┌─ Task material

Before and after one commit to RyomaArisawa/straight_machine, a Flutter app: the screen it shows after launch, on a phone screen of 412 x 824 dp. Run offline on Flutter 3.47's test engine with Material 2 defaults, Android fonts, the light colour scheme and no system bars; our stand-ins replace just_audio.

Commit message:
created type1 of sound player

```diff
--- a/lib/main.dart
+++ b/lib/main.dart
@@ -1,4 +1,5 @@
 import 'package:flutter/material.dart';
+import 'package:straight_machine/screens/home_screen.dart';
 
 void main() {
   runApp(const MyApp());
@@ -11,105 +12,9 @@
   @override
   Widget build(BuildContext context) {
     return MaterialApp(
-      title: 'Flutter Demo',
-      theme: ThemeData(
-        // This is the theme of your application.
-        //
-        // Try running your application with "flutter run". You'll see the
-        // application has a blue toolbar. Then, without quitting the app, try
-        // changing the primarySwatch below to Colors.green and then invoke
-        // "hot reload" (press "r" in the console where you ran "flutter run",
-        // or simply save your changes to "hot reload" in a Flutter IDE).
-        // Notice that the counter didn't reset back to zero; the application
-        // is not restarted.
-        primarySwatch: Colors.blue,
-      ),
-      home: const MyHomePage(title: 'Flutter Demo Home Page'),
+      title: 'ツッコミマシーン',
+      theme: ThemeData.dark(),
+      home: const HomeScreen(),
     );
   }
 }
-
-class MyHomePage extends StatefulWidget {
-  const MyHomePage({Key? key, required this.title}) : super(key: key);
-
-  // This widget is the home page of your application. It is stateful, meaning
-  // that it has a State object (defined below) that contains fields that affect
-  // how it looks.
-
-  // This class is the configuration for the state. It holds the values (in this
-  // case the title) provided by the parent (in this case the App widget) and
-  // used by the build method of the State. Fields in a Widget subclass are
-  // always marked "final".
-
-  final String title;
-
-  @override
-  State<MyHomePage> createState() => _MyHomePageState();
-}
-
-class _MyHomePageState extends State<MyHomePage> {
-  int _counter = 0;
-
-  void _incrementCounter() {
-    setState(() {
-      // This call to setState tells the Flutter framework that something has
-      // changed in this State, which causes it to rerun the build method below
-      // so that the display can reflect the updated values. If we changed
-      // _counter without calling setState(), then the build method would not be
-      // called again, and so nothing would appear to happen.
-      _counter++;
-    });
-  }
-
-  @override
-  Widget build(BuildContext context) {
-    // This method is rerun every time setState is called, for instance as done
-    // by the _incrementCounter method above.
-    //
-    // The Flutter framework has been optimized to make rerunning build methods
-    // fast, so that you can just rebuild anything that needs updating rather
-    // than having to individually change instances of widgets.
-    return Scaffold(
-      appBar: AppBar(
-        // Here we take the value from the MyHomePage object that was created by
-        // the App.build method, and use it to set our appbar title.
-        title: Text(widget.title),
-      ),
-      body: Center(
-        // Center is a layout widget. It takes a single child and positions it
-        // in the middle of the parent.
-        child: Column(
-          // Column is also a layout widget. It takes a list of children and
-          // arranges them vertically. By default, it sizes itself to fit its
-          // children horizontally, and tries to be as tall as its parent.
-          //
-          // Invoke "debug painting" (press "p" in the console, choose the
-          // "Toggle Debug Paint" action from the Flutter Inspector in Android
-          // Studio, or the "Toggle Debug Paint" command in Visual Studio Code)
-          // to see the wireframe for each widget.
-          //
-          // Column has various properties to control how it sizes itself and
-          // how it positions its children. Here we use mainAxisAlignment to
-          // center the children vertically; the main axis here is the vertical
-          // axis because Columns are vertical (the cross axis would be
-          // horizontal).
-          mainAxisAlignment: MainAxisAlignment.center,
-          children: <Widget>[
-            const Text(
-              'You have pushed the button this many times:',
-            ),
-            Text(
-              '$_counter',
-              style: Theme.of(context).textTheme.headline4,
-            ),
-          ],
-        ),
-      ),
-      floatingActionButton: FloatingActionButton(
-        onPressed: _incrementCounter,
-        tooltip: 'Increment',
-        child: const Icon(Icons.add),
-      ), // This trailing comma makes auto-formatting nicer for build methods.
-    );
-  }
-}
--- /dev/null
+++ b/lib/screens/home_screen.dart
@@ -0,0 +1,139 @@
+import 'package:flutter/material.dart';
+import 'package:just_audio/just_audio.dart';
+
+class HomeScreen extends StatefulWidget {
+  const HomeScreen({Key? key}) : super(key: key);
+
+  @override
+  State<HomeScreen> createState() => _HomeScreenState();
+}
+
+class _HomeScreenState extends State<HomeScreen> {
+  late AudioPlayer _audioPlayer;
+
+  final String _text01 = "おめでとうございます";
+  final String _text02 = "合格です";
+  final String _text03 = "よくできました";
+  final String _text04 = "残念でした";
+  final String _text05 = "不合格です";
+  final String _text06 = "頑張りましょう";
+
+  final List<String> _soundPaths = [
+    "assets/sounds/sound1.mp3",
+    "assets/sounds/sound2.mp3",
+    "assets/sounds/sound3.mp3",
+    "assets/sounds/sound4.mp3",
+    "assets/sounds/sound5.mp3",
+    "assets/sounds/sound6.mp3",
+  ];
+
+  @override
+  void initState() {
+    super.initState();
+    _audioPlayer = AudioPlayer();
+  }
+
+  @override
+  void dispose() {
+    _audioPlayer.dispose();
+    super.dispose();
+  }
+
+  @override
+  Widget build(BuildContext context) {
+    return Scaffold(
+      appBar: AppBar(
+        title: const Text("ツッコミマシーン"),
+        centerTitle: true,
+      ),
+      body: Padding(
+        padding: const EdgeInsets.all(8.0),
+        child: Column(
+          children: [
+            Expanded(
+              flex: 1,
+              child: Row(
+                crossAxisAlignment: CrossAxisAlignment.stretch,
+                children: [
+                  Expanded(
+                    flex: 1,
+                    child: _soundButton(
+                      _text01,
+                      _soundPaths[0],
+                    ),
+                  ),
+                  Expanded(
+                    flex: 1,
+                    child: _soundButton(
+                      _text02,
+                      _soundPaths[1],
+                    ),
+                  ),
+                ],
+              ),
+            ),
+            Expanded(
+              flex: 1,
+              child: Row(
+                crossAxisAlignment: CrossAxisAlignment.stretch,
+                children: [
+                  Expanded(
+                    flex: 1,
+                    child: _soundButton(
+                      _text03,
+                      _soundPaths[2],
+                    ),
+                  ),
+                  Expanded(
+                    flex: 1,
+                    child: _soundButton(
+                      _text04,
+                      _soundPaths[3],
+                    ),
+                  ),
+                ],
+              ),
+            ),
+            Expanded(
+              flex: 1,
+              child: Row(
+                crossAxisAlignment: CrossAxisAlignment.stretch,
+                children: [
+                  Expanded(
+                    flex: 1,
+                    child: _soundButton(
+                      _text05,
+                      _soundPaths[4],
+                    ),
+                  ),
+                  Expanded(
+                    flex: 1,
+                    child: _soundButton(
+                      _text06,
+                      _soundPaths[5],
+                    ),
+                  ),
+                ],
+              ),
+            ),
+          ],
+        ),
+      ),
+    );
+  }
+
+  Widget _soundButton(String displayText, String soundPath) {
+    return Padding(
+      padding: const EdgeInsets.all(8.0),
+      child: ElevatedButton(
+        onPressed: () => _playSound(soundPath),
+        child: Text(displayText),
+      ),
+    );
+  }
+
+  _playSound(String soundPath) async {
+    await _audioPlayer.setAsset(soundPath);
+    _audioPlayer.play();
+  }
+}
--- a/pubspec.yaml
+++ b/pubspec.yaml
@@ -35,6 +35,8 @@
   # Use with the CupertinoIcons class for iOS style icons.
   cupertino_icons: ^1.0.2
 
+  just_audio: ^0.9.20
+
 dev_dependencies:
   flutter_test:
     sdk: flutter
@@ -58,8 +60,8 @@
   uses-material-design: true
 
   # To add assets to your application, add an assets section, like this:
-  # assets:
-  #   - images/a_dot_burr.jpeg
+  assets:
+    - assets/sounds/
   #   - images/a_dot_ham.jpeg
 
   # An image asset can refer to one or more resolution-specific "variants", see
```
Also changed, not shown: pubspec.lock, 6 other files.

└─

▸ Task goal
Among the entries above, how many lines hold the string "that"? Give the number by itself.

▸ Problem solution
6